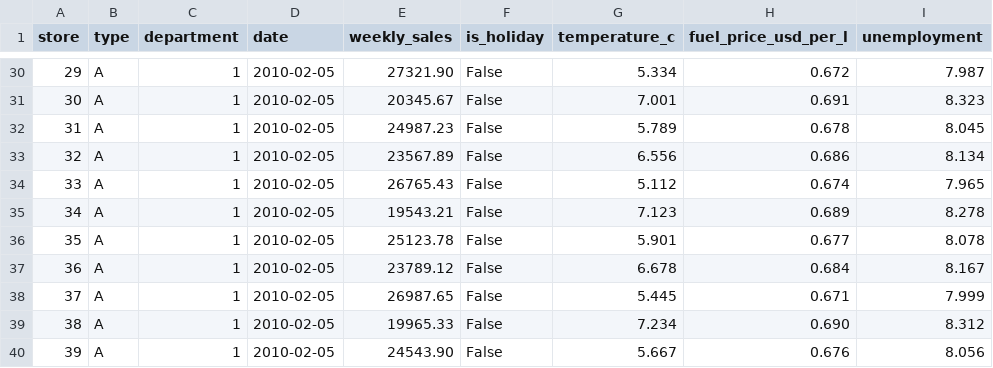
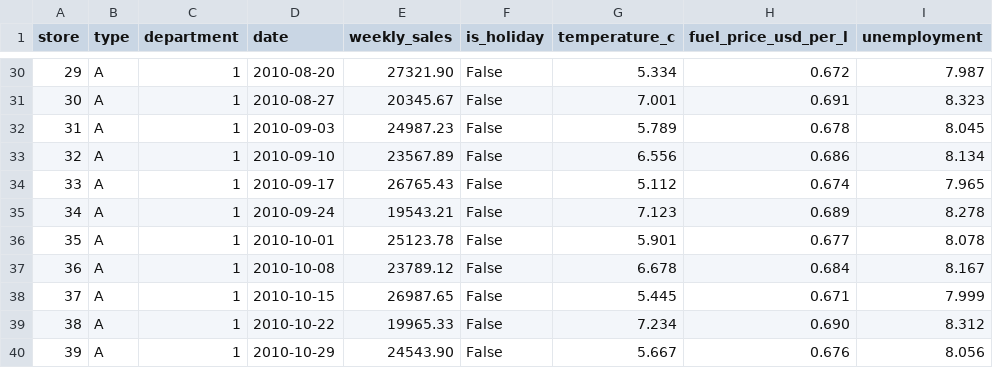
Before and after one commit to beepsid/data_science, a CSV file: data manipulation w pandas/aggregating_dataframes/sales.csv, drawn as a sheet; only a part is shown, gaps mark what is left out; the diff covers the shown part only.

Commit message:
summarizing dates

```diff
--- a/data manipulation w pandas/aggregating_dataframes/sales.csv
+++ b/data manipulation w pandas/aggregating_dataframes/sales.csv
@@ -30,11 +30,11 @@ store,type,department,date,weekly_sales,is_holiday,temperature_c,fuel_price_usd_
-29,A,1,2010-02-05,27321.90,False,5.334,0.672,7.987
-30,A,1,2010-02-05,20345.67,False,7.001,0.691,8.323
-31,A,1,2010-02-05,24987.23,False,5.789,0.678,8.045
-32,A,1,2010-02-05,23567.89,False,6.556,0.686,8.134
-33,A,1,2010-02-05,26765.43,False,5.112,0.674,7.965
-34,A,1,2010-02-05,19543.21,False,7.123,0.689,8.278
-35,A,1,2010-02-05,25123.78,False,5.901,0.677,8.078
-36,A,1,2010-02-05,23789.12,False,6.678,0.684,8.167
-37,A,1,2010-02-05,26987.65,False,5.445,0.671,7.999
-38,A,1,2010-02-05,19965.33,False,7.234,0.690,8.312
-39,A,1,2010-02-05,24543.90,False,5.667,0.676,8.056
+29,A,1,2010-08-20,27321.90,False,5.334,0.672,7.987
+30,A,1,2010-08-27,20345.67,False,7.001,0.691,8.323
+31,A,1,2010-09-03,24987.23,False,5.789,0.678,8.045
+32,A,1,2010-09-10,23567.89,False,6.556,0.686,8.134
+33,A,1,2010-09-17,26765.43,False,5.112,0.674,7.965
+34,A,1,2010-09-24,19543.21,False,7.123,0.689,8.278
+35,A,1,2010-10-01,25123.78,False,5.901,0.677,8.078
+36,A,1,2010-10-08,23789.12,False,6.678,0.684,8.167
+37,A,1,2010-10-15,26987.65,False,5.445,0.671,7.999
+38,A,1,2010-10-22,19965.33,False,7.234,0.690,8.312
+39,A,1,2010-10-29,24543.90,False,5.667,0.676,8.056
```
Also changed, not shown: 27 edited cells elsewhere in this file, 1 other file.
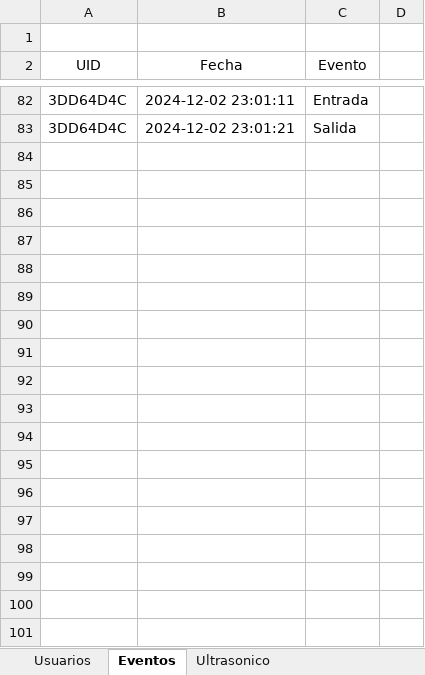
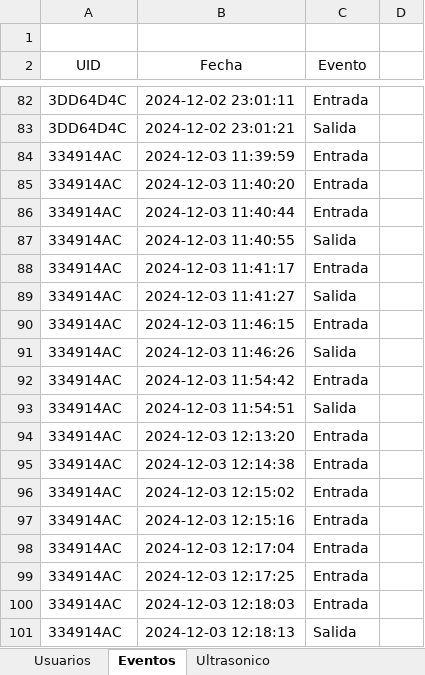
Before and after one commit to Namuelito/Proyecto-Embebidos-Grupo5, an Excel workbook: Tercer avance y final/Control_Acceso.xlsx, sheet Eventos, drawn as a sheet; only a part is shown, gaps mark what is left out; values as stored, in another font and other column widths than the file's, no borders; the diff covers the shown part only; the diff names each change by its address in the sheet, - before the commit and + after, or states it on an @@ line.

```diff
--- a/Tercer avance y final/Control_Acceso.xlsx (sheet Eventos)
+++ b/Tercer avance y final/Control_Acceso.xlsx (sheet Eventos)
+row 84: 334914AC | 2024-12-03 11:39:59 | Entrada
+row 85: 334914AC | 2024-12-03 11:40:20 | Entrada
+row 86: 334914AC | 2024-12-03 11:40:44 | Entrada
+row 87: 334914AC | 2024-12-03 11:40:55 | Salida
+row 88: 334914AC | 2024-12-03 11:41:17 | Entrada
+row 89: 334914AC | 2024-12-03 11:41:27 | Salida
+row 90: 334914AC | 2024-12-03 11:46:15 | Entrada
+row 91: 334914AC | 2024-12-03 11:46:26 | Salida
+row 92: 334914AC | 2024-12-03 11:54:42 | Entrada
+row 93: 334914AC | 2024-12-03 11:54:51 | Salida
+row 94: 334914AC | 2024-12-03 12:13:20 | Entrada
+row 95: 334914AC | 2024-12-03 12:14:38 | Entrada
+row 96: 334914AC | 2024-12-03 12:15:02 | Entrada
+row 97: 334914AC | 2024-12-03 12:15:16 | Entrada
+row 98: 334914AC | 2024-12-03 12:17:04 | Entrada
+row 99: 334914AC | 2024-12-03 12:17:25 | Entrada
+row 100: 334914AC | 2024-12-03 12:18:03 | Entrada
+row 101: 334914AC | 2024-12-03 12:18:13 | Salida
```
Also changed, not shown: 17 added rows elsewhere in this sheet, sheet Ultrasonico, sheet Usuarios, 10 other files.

---

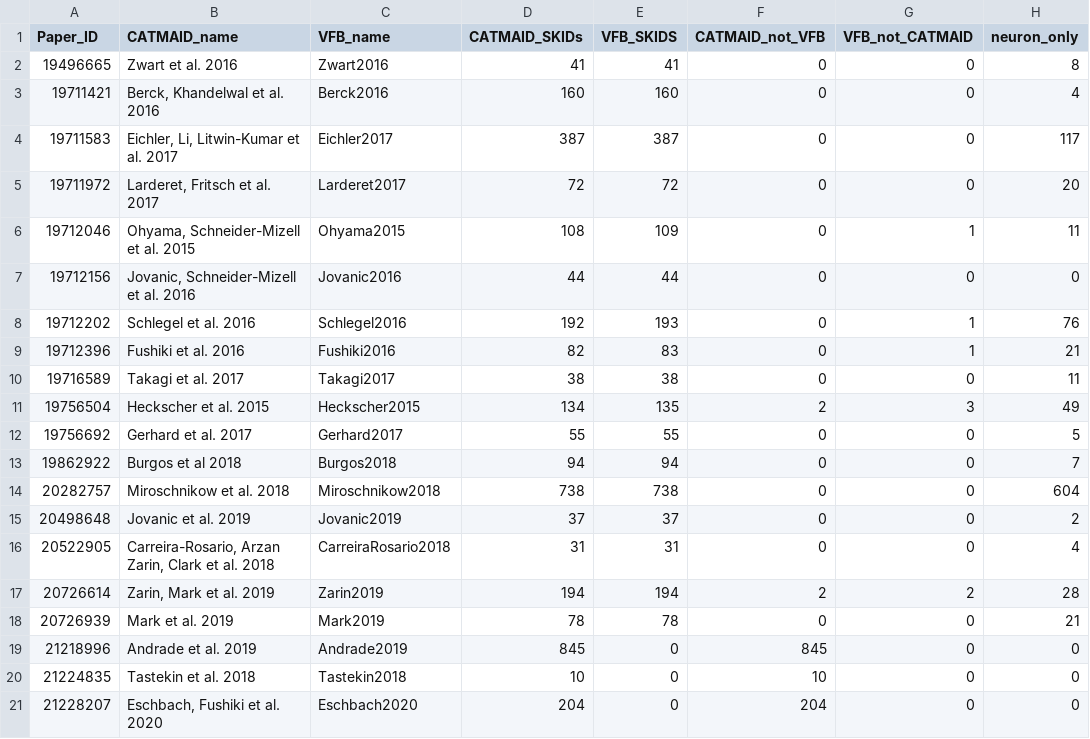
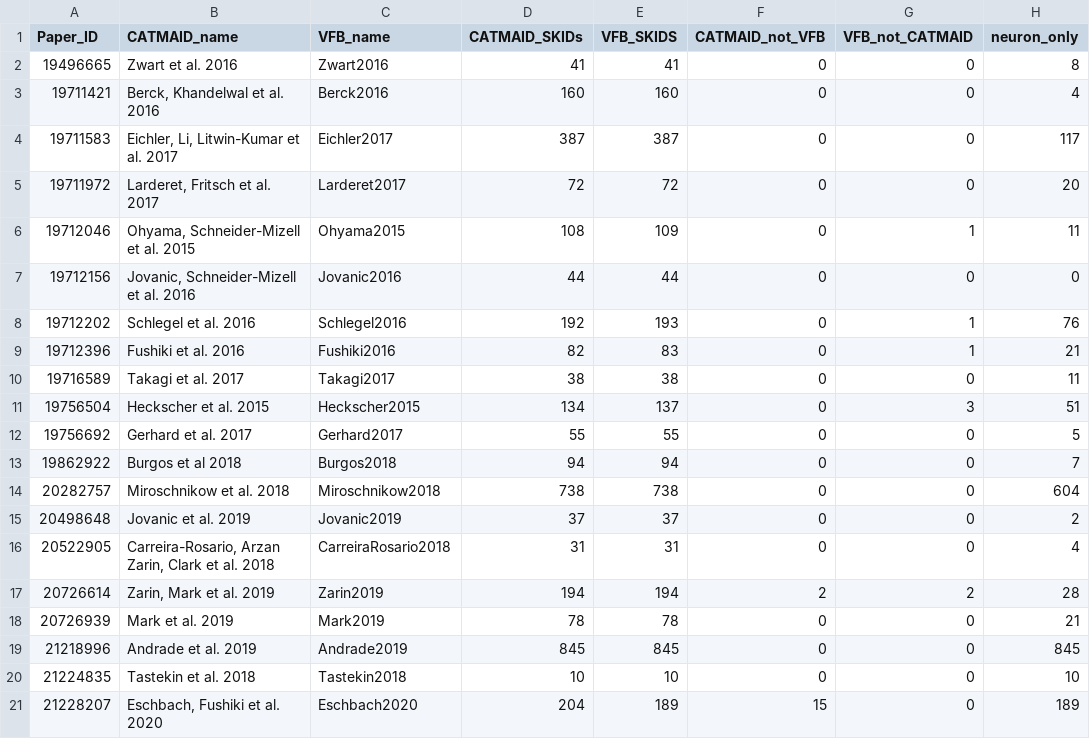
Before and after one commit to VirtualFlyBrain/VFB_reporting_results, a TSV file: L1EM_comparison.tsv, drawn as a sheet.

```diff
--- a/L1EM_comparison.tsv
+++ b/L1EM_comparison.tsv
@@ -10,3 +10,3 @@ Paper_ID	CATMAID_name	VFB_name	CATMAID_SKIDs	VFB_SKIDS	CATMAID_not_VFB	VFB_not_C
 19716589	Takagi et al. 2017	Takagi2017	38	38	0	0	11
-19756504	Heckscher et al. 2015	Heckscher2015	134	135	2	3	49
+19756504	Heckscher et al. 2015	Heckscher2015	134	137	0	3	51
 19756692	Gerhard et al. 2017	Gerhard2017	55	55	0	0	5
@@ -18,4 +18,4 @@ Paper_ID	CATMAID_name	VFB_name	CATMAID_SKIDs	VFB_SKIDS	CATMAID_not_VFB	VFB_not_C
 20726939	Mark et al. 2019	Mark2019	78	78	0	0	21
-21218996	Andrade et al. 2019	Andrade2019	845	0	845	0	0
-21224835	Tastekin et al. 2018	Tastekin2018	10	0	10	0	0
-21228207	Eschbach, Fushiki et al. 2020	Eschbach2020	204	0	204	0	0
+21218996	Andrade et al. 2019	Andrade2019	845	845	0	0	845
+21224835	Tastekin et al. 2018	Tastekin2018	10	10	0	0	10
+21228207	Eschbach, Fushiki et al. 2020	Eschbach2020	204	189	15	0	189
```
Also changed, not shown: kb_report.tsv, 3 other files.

_What the exercise asks_. Return only the number of lines in the entries above that contain the word "Also".

_Written response_. 3